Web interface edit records
* * * *
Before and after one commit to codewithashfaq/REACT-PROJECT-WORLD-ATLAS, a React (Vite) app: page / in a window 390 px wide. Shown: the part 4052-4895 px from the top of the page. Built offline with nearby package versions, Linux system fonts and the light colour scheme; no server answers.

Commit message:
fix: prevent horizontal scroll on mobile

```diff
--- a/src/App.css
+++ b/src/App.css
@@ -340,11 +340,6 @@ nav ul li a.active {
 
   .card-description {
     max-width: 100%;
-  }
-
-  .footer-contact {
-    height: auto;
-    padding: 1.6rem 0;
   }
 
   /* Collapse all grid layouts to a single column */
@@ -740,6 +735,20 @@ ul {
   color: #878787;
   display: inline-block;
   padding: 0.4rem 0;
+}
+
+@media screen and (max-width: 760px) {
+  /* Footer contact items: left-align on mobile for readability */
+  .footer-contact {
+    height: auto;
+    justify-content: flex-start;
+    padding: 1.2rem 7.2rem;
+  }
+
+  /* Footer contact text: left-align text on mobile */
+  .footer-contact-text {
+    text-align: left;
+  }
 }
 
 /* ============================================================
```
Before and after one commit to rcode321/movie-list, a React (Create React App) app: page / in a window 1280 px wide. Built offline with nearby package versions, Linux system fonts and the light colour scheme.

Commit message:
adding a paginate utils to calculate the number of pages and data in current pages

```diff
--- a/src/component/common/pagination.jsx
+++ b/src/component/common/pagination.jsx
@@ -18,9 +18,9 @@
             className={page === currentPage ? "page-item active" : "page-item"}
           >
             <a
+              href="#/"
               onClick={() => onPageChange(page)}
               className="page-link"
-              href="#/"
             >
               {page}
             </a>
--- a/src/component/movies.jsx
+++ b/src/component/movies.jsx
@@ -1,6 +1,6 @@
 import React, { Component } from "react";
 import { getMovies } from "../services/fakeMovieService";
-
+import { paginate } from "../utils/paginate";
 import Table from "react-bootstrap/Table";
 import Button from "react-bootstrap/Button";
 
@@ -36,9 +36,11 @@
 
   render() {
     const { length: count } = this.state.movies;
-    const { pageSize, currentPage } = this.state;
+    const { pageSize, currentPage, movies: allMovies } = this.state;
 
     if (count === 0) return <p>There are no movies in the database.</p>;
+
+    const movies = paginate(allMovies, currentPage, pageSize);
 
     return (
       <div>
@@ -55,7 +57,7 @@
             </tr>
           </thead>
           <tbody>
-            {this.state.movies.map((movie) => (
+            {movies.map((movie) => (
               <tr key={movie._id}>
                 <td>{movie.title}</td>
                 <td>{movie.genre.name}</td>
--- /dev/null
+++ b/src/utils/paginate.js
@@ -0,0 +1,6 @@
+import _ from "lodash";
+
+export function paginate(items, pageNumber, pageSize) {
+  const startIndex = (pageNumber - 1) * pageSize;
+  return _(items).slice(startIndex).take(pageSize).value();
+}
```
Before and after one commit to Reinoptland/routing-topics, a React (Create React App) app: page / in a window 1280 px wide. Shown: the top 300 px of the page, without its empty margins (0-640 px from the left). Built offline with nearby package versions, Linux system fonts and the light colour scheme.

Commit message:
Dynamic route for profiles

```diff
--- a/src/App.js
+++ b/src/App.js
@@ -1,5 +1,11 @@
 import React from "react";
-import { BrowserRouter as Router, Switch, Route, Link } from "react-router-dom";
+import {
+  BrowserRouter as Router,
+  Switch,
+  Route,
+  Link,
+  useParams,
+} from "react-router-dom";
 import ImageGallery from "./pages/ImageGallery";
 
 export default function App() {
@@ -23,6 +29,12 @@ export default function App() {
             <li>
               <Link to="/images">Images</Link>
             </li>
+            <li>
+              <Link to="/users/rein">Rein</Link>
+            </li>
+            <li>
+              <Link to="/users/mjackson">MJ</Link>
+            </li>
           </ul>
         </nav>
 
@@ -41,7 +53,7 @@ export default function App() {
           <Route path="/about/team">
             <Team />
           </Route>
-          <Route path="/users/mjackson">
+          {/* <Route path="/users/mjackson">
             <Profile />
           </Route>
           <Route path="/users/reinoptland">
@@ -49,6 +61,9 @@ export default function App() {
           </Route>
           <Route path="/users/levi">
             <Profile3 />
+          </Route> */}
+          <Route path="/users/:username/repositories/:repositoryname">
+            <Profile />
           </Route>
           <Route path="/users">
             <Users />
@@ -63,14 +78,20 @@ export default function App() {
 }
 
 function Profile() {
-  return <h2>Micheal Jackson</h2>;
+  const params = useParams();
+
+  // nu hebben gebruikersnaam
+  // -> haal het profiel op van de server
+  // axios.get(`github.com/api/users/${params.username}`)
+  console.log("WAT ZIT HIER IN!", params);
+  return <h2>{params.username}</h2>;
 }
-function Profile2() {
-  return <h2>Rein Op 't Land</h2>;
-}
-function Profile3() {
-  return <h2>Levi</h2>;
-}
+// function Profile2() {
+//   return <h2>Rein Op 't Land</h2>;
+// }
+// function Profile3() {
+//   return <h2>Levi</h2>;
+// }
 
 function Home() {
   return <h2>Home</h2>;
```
* * * *
Looking through the entries, count the lines that hold the word "import" and state that count alone.

- _TASK ANSWER_
10